------ Supplied entries

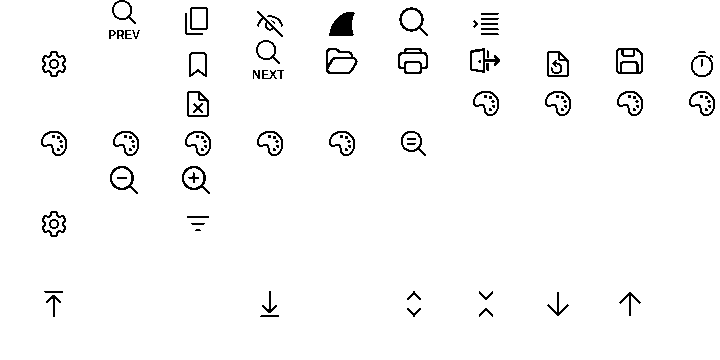
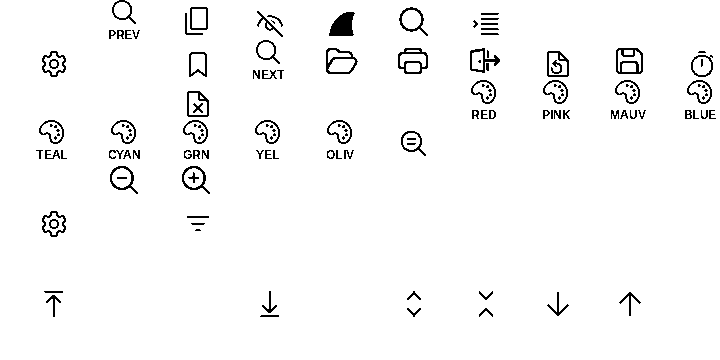
Wireshark overlay: name the colour on each colorize key
Ctrl+1..9 showed nine identical palettes. Each key now shows the palette
above the name of Wireshark's default colour for it (gui_colorized_bg in
epan/prefs.c): RED, PINK, MAUV, BLUE, TEAL, CYAN, GRN, YEL, OLIV.

Claude-Session: https://claude.ai/code/session_01U989duoKHjSn5t9U1ruejA

diff --git a/polyhost/res/overlay_sources/wireshark/fetch_icons.py b/polyhost/res/overlay_sources/wireshark/fetch_icons.py
@@ -11,7 +11,7 @@ Three sources:
   `ms:` entries, for the actions the toolbar has no icon for.
 * `labelled()`: a glyph above a short word, 1-bit at 40x40, for the families
   that differ only by a word (Follow TCP/UDP/TLS, Copy description/value,
-  next/previous mark, time display formats).
+  next/previous mark, time display formats, conversation colours).
 
 The ESC mark is the Wireshark logo from Simple Icons (CC0 artwork; nominative
 use, see `../brand_marks.py`).
@@ -78,9 +78,6 @@ FLUENT = {
     "decodeas": "ms:transform",
     "bytes": "ms:data_array",
     "fileprops": "Info",
-    # Wireshark's view-colorize draws colour stripes, which are plain lines
-    # in 1 bit; a palette reads as "colour".
-    "colorize": "Color",
 }
 
 # Bases for the labelled icons; fetched like FLUENT, never bound directly.
@@ -98,6 +95,9 @@ BASES = {
     "_reload": "Arrow Clockwise",
     "_chevright": "Chevron Right",
     "_chevleft": "Chevron Left",
+    # Wireshark's view-colorize draws colour stripes, which are plain lines
+    # in 1 bit; a palette reads as "colour".
+    "_palette": "Color",
 }
 
 # output stem -> (base stem, word)
@@ -135,6 +135,17 @@ LABELLED = {
     "reloadfmt": ("_reload", "FMT"),
     "convnext": ("_chevright", "CONV"),
     "convprev": ("_chevleft", "CONV"),
+    # Colorize conversation 1..9: Wireshark's default background colours
+    # (epan/prefs.c, gui_colorized_bg), named by their nearest common colour.
+    "color1": ("_palette", "RED"),     # ffc0c0
+    "color2": ("_palette", "PINK"),    # ffc0ff
+    "color3": ("_palette", "MAUV"),    # e0c0e0
+    "color4": ("_palette", "BLUE"),    # c0c0ff
+    "color5": ("_palette", "TEAL"),    # c0e0e0
+    "color6": ("_palette", "CYAN"),    # c0ffff
+    "color7": ("_palette", "GRN"),     # c0ffc0
+    "color8": ("_palette", "YEL"),     # ffffc0
+    "color9": ("_palette", "OLIV"),    # e0e0c0
 }
 
 BOLD = "/usr/share/fonts/truetype/liberation/LiberationSans-Bold.ttf"

diff --git a/polyhost/res/overlay_sources/wireshark/SOURCES.md b/polyhost/res/overlay_sources/wireshark/SOURCES.md
@@ -77,10 +77,26 @@ Left out:
 | `capstart.png`, `capstop.png`, `capoptions.png`, `reload.png`, `fileclose.png`, `goto.png`, `first.png`, `last.png`, `resizecols.png`, `resetlayout.png`, `zoomreset.png`, `resetcolor.png`, `comment.png` | Wireshark `resources/svg_icons/` at commit 58dbdf1edd71c808aa982ba30bdd43fc00f688a7: capture-start, capture-stop, capture-options, file-reload, file-close, nav-goto, nav-first, nav-last, view-resize-columns, layout-reset-1, zoom-reset, reset, capture-comment | GPL-2.0-or-later (Wireshark); several are Fluent icons, see that folder's README.adoc |
 | the `FLUENT` and `BASES` entries of `fetch_icons.py` | Microsoft Fluent UI System Icons, <https://github.com/microsoft/fluentui-system-icons> | MIT |
 | the `ms:` entries | Material Symbols, <https://github.com/google/material-design-icons> | Apache-2.0 |
-| the `LABELLED` entries (`copydesc.png`, `followtcp.png`, `fmt1.png` …) | drawn by `fetch_icons.labelled()`: a base glyph scaled to 24 px high (or to the cell width) above a word in Liberation Sans Bold 12 px, 1-bit at 40×40 | (this repo) |
+| the `LABELLED` entries (`copydesc.png`, `followtcp.png`, `fmt1.png`, `color1.png` …) | drawn by `fetch_icons.labelled()`: a base glyph scaled to 24 px high (or to the cell width) above a word in Liberation Sans Bold 12 px, 1-bit at 40×40 | (this repo) |
 | `wireshark.png` (ESC) | Simple Icons `wireshark` | CC0-1.0 artwork; nominative use, see `../brand_marks.py` |
 
 Wireshark's `view-colorize` icon draws colour stripes, which become plain lines
-in 1 bit, so Ctrl+1 … 9 use Fluent `Color` (a palette) instead. Open, Save,
+in 1 bit, so Ctrl+1 … 9 use Fluent `Color` (a palette) above the name of the
+colour each key applies. The colours are Wireshark's defaults
+(`epan/prefs.c`, `gui_colorized_bg`), named by the nearest common colour:
+
+| Key | Background | Word |
+|---|---|---|
+| Ctrl+1 | ffc0c0 | RED |
+| Ctrl+2 | ffc0ff | PINK |
+| Ctrl+3 | e0c0e0 | MAUV |
+| Ctrl+4 | c0c0ff | BLUE |
+| Ctrl+5 | c0e0e0 | TEAL |
+| Ctrl+6 | c0ffff | CYAN |
+| Ctrl+7 | c0ffc0 | GRN |
+| Ctrl+8 | ffffc0 | YEL |
+| Ctrl+9 | e0e0c0 | OLIV |
+
+A user who changed the colours in the preferences sees the default names. Open, Save,
 Save as, Print, Quit, Copy, Find, Zoom in, Zoom out and Help are drawn by the
 shared concept renderer.
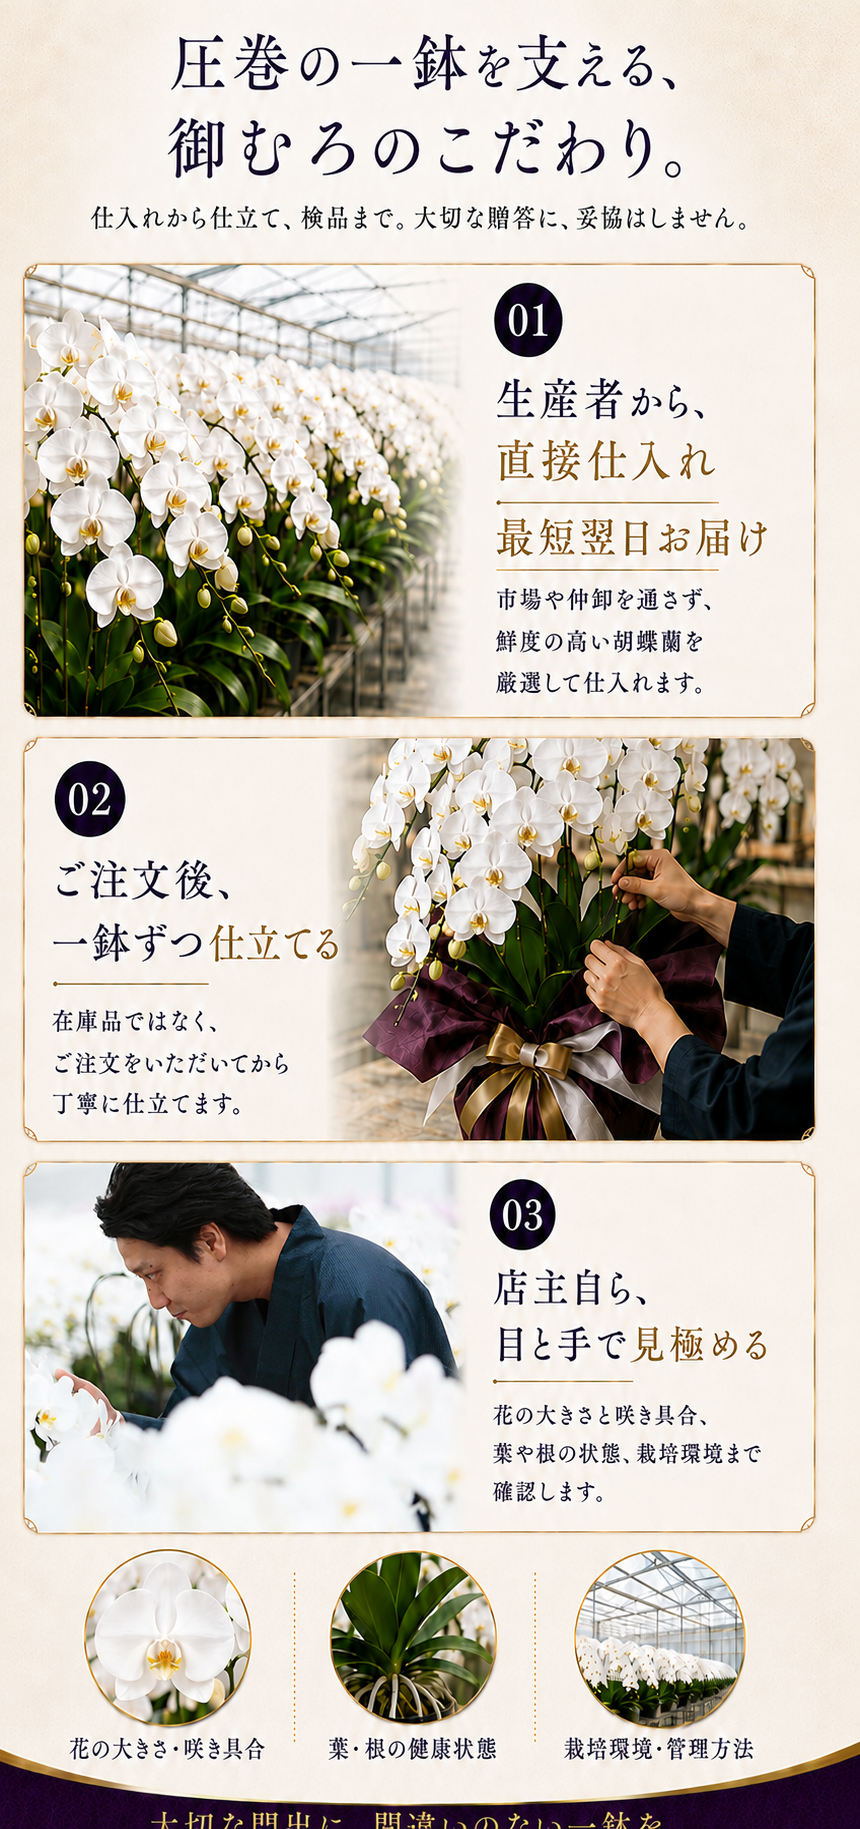
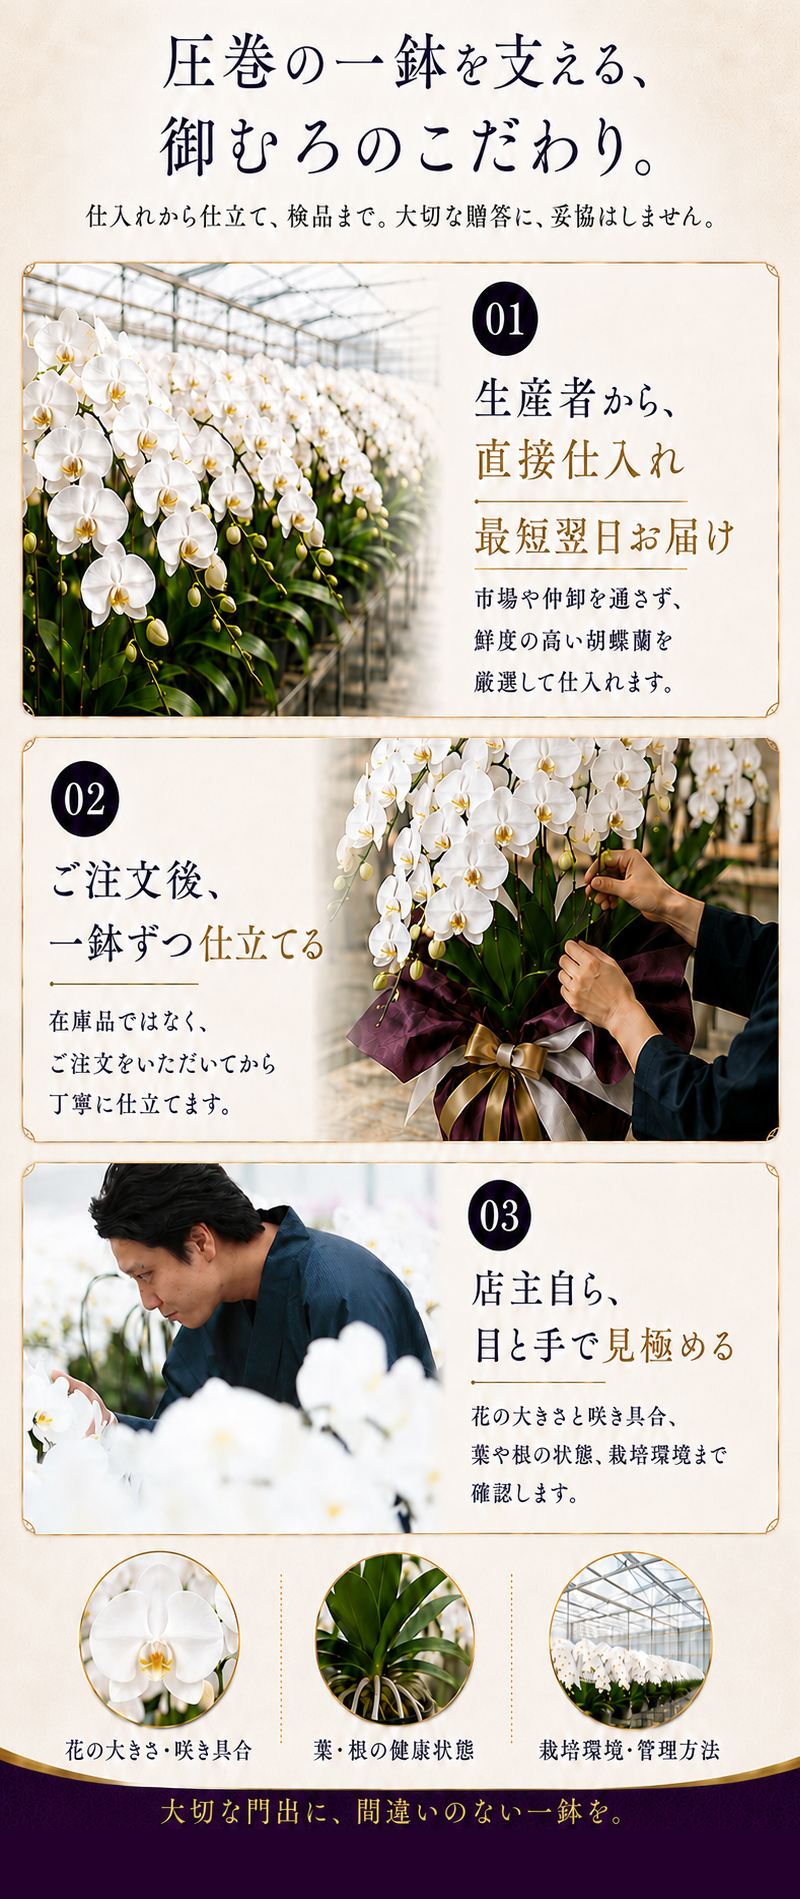
Update section 6 image

diff --git a/index.html b/index.html
@@ -31,7 +31,7 @@
         <img src="img/5.png" alt="大輪胡蝶蘭のご案内 5" width="889" height="1770" loading="lazy" />
       </section>
       <section class="visual" id="section-6">
-        <img src="img/6.png" alt="大輪胡蝶蘭のご案内 6" width="860" height="1829" loading="lazy" />
+        <img src="img/6.png" alt="大輪胡蝶蘭のご案内 6" width="800" height="1899" loading="lazy" />
       </section>
       <section class="visual" id="section-7">
         <img src="img/7.png" alt="大輪胡蝶蘭のご案内 7" width="788" height="1995" loading="lazy" />
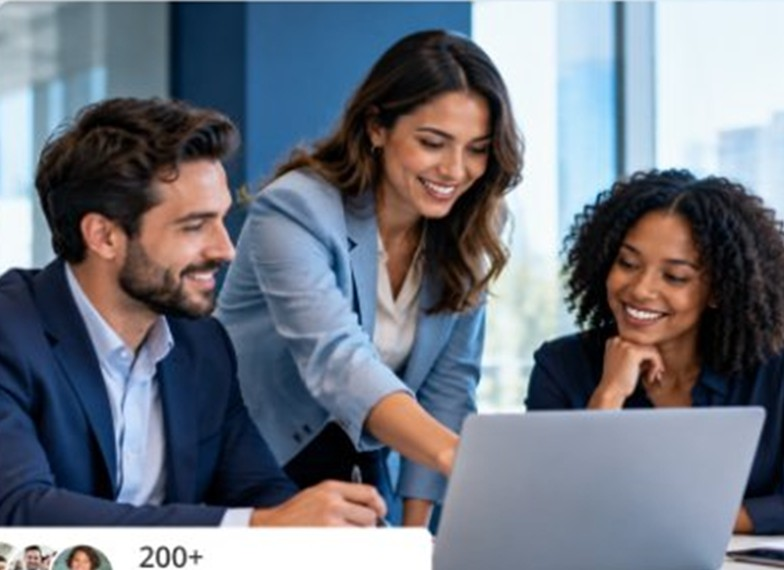
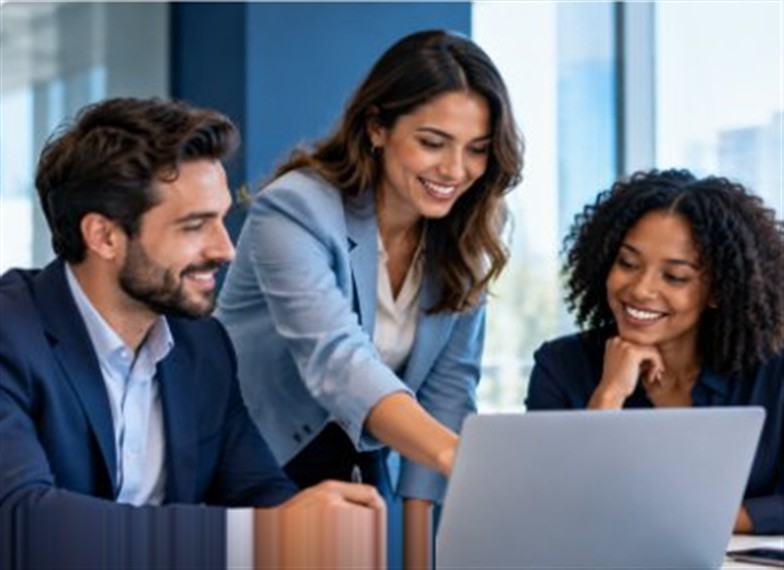
feat: add Why Choose Us section with custom styling and assets

Changed region(s): [[0.0, 0.8947, 0.5816, 1.0]]

diff --git a/index.html b/index.html
@@ -444,6 +444,91 @@
     </div>
   </section>
 
+  <!-- ==================== WHY CHOOSE US SECTION ==================== -->
+  <section id="why-choose-us" class="why-choose-bg py-16 sm:py-20 lg:py-24 overflow-hidden">
+    <div class="max-w-[1440px] mx-auto px-5 sm:px-8 lg:px-[72px]">
+      
+      <div class="flex flex-col lg:flex-row items-center justify-between gap-12 lg:gap-14 xl:gap-16">
+        
+        <!-- Left Column: Team Photo & Floating "200+ Trusted" Badge -->
+        <div class="w-full lg:w-[46%] relative pb-6 sm:pb-4">
+          <!-- Main Rounded Image Card -->
+          <div class="relative rounded-[14px] overflow-hidden shadow-[0_18px_45px_rgba(15,23,42,0.10)]">
+            <img 
+              src="./public/why-choose-us/team-support.jpg" 
+              alt="Skilled remote professionals collaborating to grow your business" 
+              class="w-full h-[300px] sm:h-[370px] lg:h-[390px] object-cover object-top select-none"
+            />
+          </div>
+
+          <!-- Floating Bottom-Left Trust Card ("200+ Trusted by business company") -->
+          <div 
+            class="absolute -bottom-2 left-0 sm:-left-5 bg-white rounded-[10px] px-4 sm:px-5 py-3.5 shadow-[0_12px_32px_rgba(15,23,42,0.10)] border border-slate-100 flex items-center gap-4 min-w-[270px] sm:min-w-[305px] z-10"
+          >
+            <!-- Overlapping Avatar Stack -->
+            <div class="flex items-center -space-x-2.5 shrink-0">
+              <img 
+                src="./public/why-choose-us/avatar-1.jpg" 
+                alt="Client Avatar 1" 
+                class="w-10 h-10 rounded-full object-cover ring-2 ring-white"
+              />
+              <img 
+                src="./public/why-choose-us/avatar-2.jpg" 
+                alt="Client Avatar 2" 
+                class="w-10 h-10 rounded-full object-cover ring-2 ring-white"
+              />
+              <img 
+                src="./public/why-choose-us/avatar-3.jpg" 
+                alt="Client Avatar 3" 
+                class="w-10 h-10 rounded-full object-cover ring-2 ring-white"
+              />
+            </div>
+
+            <!-- Trust Stats Text -->
+            <div>
+              <p class="text-[#1A2642] font-bold text-[18px] leading-tight">
+                200+
+              </p>
+              <p class="text-[#8492A6] text-[12px] font-medium leading-snug mt-0.5">
+                Trusted by business company
+              </p>
+            </div>
+          </div>
+        </div>
+
+        <!-- Right Column: Content & CTA -->
+        <div class="w-full lg:w-[54%] text-left">
+          <!-- Eyebrow Label -->
+          <p class="text-[#4B6587] text-[13px] font-semibold uppercase tracking-[0.06em] mb-3.5">
+            WHY CHOOSE US
+          </p>
+
+          <!-- Main Heading -->
+          <h2 class="text-[30px] sm:text-[36px] lg:text-[40px] xl:text-[44px] leading-[1.24] tracking-[-0.015em] text-[#4A5A75] font-normal mb-6">
+            The Support You Need to <span class="font-bold text-[#1A2642]">Grow Your<br class="hidden sm:inline" /> Business</span>
+          </h2>
+
+          <!-- Description Paragraph -->
+          <p class="text-[#56657E] text-[15px] sm:text-[16px] lg:text-[16.5px] leading-[1.7] font-normal max-w-[630px] mb-9">
+            Build a reliable remote team that fits your business needs, supports daily operations, and gives you more time to focus on what matters. Whether you need help with administrative tasks, customer service, or sales, we connect you with skilled professionals who can make your workload easier and keep your business running smoothly.
+          </p>
+
+          <!-- CTA Button -->
+          <div>
+            <a 
+              href="#quote" 
+              class="inline-flex items-center justify-center bg-[#1C2A44] hover:bg-[#131E33] text-white text-[14.5px] font-medium px-7 py-3.5 rounded-[7px] shadow-sm transition-all duration-200 hover:shadow-md active:scale-[0.98]"
+            >
+              Request a quote
+            </a>
+          </div>
+        </div>
+
+      </div>
+
+    </div>
+  </section>
+
   <!-- Main JavaScript -->
   <script src="./js/main.js"></script>
 </body>

diff --git a/css/style.css b/css/style.css
@@ -43,3 +43,9 @@
 .diamond-frame:hover img {
   transform: rotate(-45deg) scale(1.48);
 }
+
+/* Why Choose Us Section Soft Multi-Stop Gradient matching Figma 1:1 */
+.why-choose-bg {
+  background: linear-gradient(108deg, #E8EEF5 0%, #E7F2FD 42%, #F6FBE9 74%, #FDF8E1 100%);
+}
+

------------

_About this exercise_
Whenever a line in the records contains the word "Client", copy that line.

_Problem solution_
+                alt="Client Avatar 1" 
+                alt="Client Avatar 2" 
+                alt="Client Avatar 3" 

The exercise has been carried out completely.